Twitter chief executive Jack Dorsey has confirmed that four senior executives have left the company.
Dorsey criticised the press for inaccurate rumours, and took to Twitter to “set the record straight”, saying that four former colleagues had chosen to leave the company of their own volition rather than being fired.
Was really hoping to talk to Twitter employees about this later this week, but want to set the record straight now: pic.twitter.com/PcpRyTzOlW— Jack (@jack) January 25, 2016
“I’m sad to announce that Alex Roetter, Skip Schipper, Katie Stanton and Kevin Weil have chosen to leave the company,” Dorsey wrote, going on to detail their achievements and influences.
The executives gave reasons for their departures such as wanting to spend more time with family, and moving on to other projects.
Stanton explained the reasons for her departure on blog site Medium, praising her five and a half years at Twitter.Twitter has been shedding staff since Dorsey became full-time chief executive last year.

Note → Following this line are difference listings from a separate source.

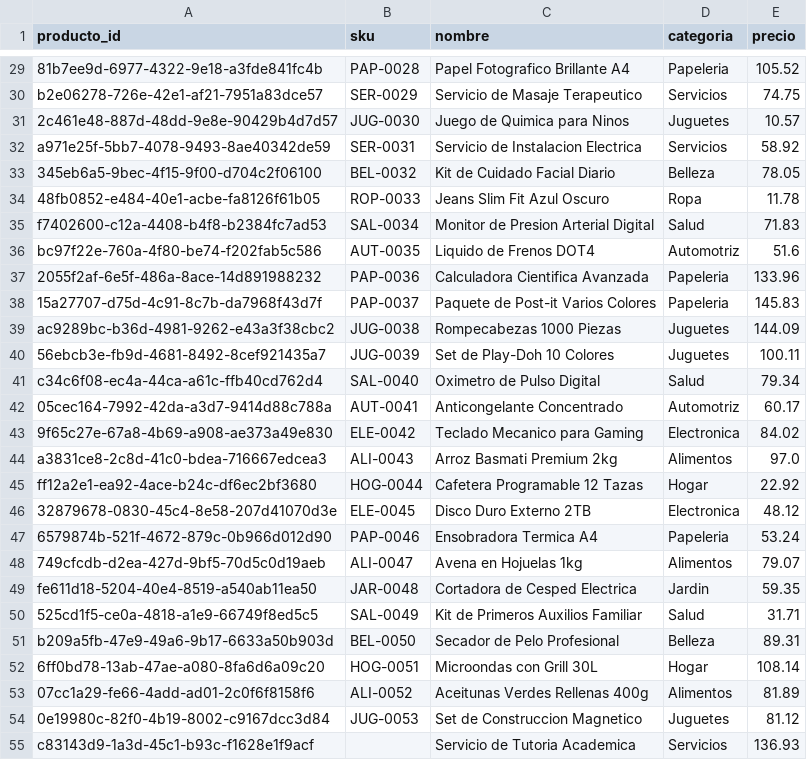
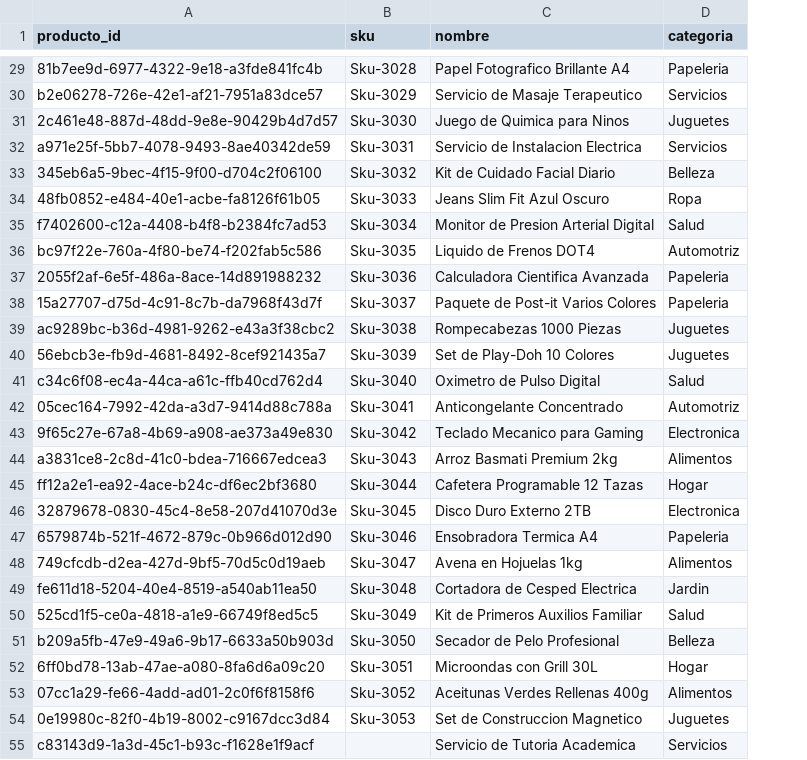
Before and after one commit to JoseMonge17/ProyectoBD2, a CSV file: Supabase/csv/productos.csv, drawn as a sheet; only a part is shown, gaps mark what is left out; the diff covers the shown part only; the diff names each change by its address in the sheet, - before the commit and + after, or states it on an @@ line.

```diff
--- a/Supabase/csv/productos.csv
+++ b/Supabase/csv/productos.csv
-column E (precio), rows 29-55: 105.52 | 74.75 | 10.57 | 58.92 | 78.05 | 11.78 | 71.83 | 51.6 | 133.96 | 145.83 | 144.09 | 100.11 | 79.34 | 60.17 | 84.02 | 97.0 | 22.92 | 48.12 | 53.24 | 79.07 | 59.35 | 31.71 | 89.31 | 108.14 | 81.89 | 81.12 | 136.93
-B29 (sku): PAP-0028
+B29 (sku): Sku-3028
-B30 (sku): SER-0029
+B30 (sku): Sku-3029
-B31 (sku): JUG-0030
+B31 (sku): Sku-3030
-B32 (sku): SER-0031
+B32 (sku): Sku-3031
-B33 (sku): BEL-0032
+B33 (sku): Sku-3032
-B34 (sku): ROP-0033
+B34 (sku): Sku-3033
-B35 (sku): SAL-0034
+B35 (sku): Sku-3034
-B36 (sku): AUT-0035
+B36 (sku): Sku-3035
-B37 (sku): PAP-0036
+B37 (sku): Sku-3036
-B38 (sku): PAP-0037
+B38 (sku): Sku-3037
-B39 (sku): JUG-0038
+B39 (sku): Sku-3038
-B40 (sku): JUG-0039
+B40 (sku): Sku-3039
-B41 (sku): SAL-0040
+B41 (sku): Sku-3040
-B42 (sku): AUT-0041
+B42 (sku): Sku-3041
-B43 (sku): ELE-0042
+B43 (sku): Sku-3042
-B44 (sku): ALI-0043
+B44 (sku): Sku-3043
-B45 (sku): HOG-0044
+B45 (sku): Sku-3044
-B46 (sku): ELE-0045
+B46 (sku): Sku-3045
-B47 (sku): PAP-0046
+B47 (sku): Sku-3046
-B48 (sku): ALI-0047
+B48 (sku): Sku-3047
-B49 (sku): JAR-0048
+B49 (sku): Sku-3048
-B50 (sku): SAL-0049
+B50 (sku): Sku-3049
-B51 (sku): BEL-0050
+B51 (sku): Sku-3050
-B52 (sku): HOG-0051
+B52 (sku): Sku-3051
-B53 (sku): ALI-0052
+B53 (sku): Sku-3052
-B54 (sku): JUG-0053
+B54 (sku): Sku-3053
```
Also changed, not shown: 64 edited cells elsewhere in this file, 5 other files.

“While I’ve poured my heart and soul into Twitter, I decided to resign because it’s time for me to pour more of my energy into my family,” she said.

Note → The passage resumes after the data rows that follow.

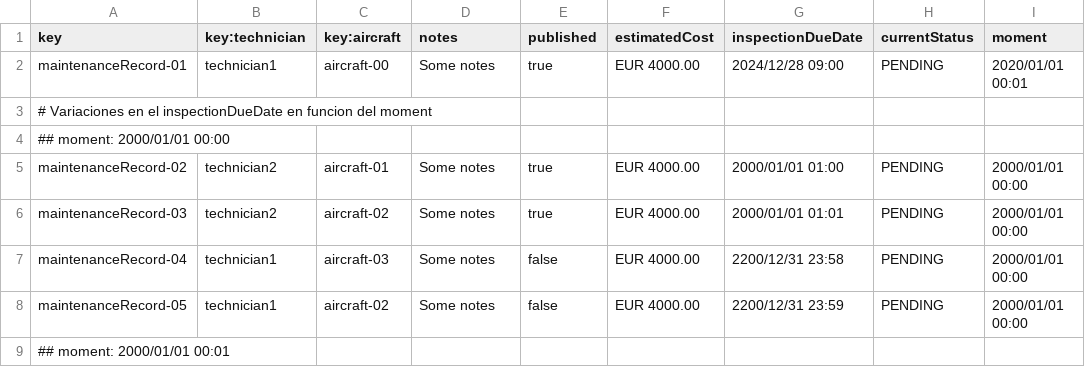
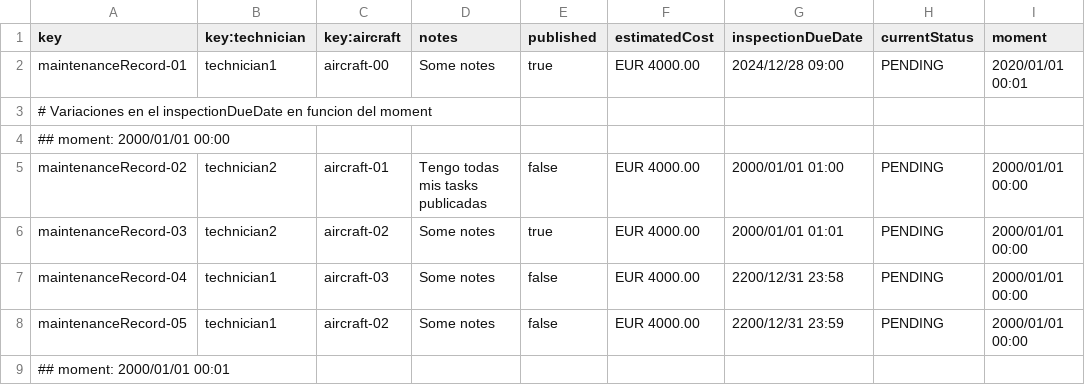
Before and after one commit to adolfoborrego/Acme-ANS, a CSV file: src/main/resources/WEB-INF/data/sample/maintenanceRecord.csv, drawn as a sheet; only a part is shown; the diff names each change by its address in the sheet, - before the commit and + after, or states it on an @@ line.

Commit message:
feat(Publish Service): Añadida la funcionalidad de publish
Se ha añadido la funcionalidad de publish service con la gestion de
errores al publicar

REFS #172

```diff
--- a/src/main/resources/WEB-INF/data/sample/maintenanceRecord.csv
+++ b/src/main/resources/WEB-INF/data/sample/maintenanceRecord.csv
-D5 (notes): Some notes
+D5 (notes): Tengo todas mis tasks publicadas
-E5 (published): true
+E5 (published): false
```
Also changed, not shown: 6 other files.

“Like most working parents, I’ve outsourced the simple things: groceries, laundry and car pools. I’m increasingly faced with the reality that I can’t outsource what’s most precious: time. Life moves fast and I want to enjoy the time with my children before it’s too late.”

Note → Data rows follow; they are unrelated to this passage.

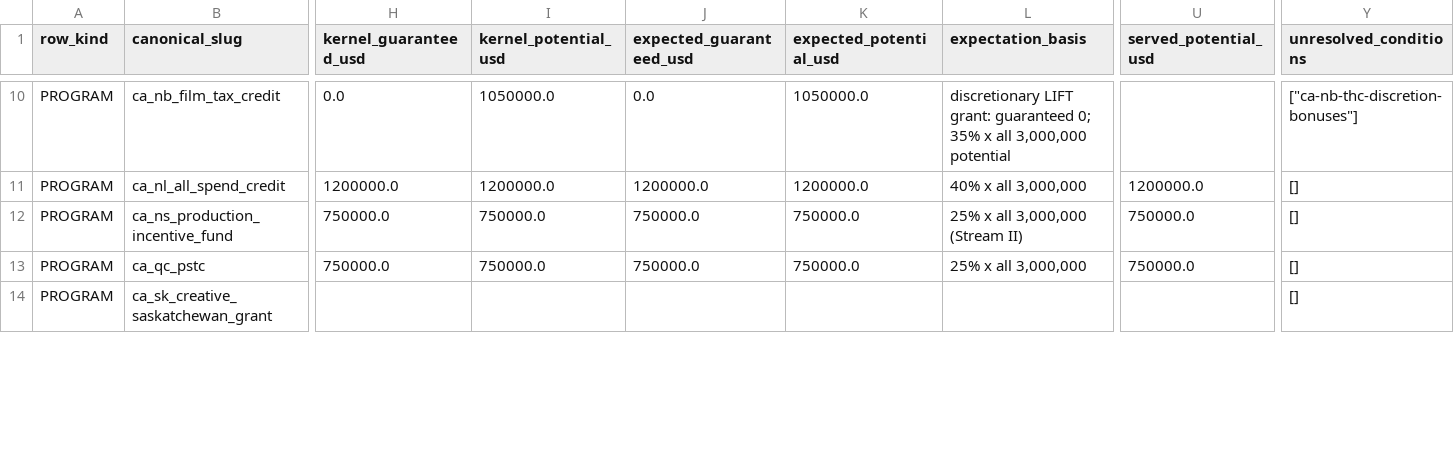
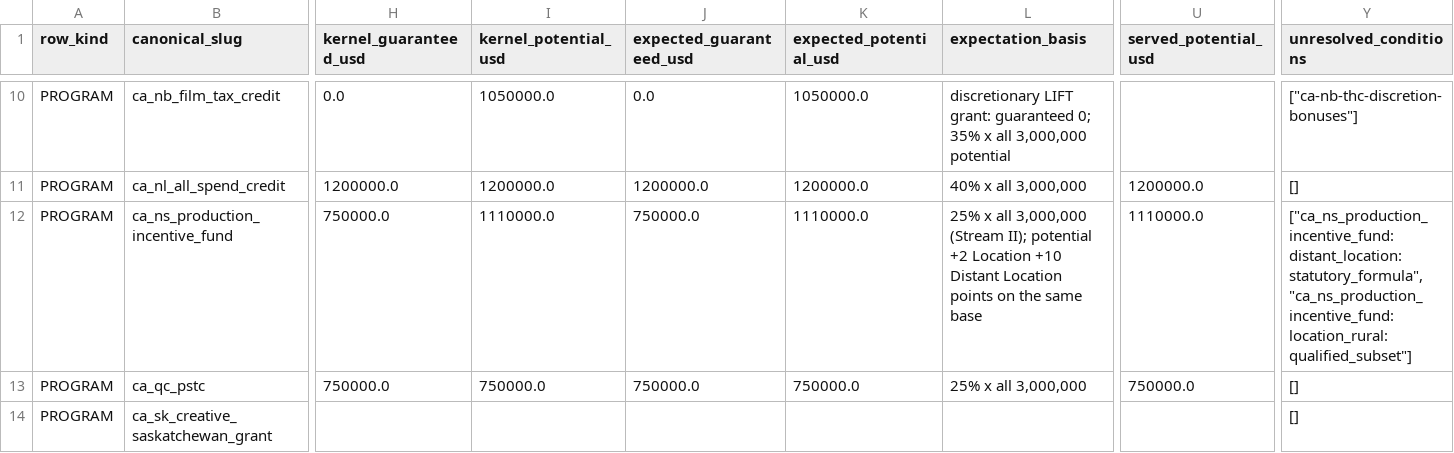
Before and after one commit to surajgohill-oss/Frametax, a CSV file: frametax2/docs/validation/NA_EXECUTABLE_COVERAGE_MATRIX_20261013.csv, drawn as a sheet; only a part is shown, gaps mark what is left out; the diff names each change by its address in the sheet, - before the commit and + after, or states it on an @@ line.

```diff
--- a/frametax2/docs/validation/NA_EXECUTABLE_COVERAGE_MATRIX_20261013.csv
+++ b/frametax2/docs/validation/NA_EXECUTABLE_COVERAGE_MATRIX_20261013.csv
-I12 (kernel_potential_usd): 750000.0
+I12 (kernel_potential_usd): 1110000.0
-K12 (expected_potential_usd): 750000.0
+K12 (expected_potential_usd): 1110000.0
-L12 (expectation_basis): …3,000,000 (Stream II)
+L12 (expectation_basis): …3,000,000 (Stream II); potential +2 Location +10 Distant Location points on the same base
-U12 (served_potential_usd): 750000.0
+U12 (served_potential_usd): 1110000.0
-Y12 (unresolved_conditions): []
+Y12 (unresolved_conditions): ["ca_ns_production_incentive_fund:distant_location:statutory_formula", "ca_ns_production_incentive_fund:location_rural:qualified_subset"]
```
Also changed, not shown: frametax2/docs/validation/NA_CANONICAL_RECONCILIATION_20261013.csv, 12 other files.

Twitter-owned Vine is also set to lose general manager and product director Jason Toff, who took to Twitter to declare a move to Google’s virtual reality division.
Personal update! I'm joining Google to work on VR. So much exciting potential there.— Jason Toff (@jasontoff) January 25, 2016
The departures of top-level personnel from Twitter may be the natural ebb and flow of long-time employees, but could indicate that things at Twitter are not running smoothly.
This prompts speculation as to whether the changes being made to Twitter have met the approval of the departing executives, or whether it is moving in a direction with which they are not familiar.
Applications from some member states were down more than 40 per cent
A new RSA report urges coders to sign a 'Hippocratic Oath' before embarking on AI programmes.
IT security vendor believes APT33 is working for the Iranian government
Darktrace pushes machine learning to take some of the pressure off of IT and security teams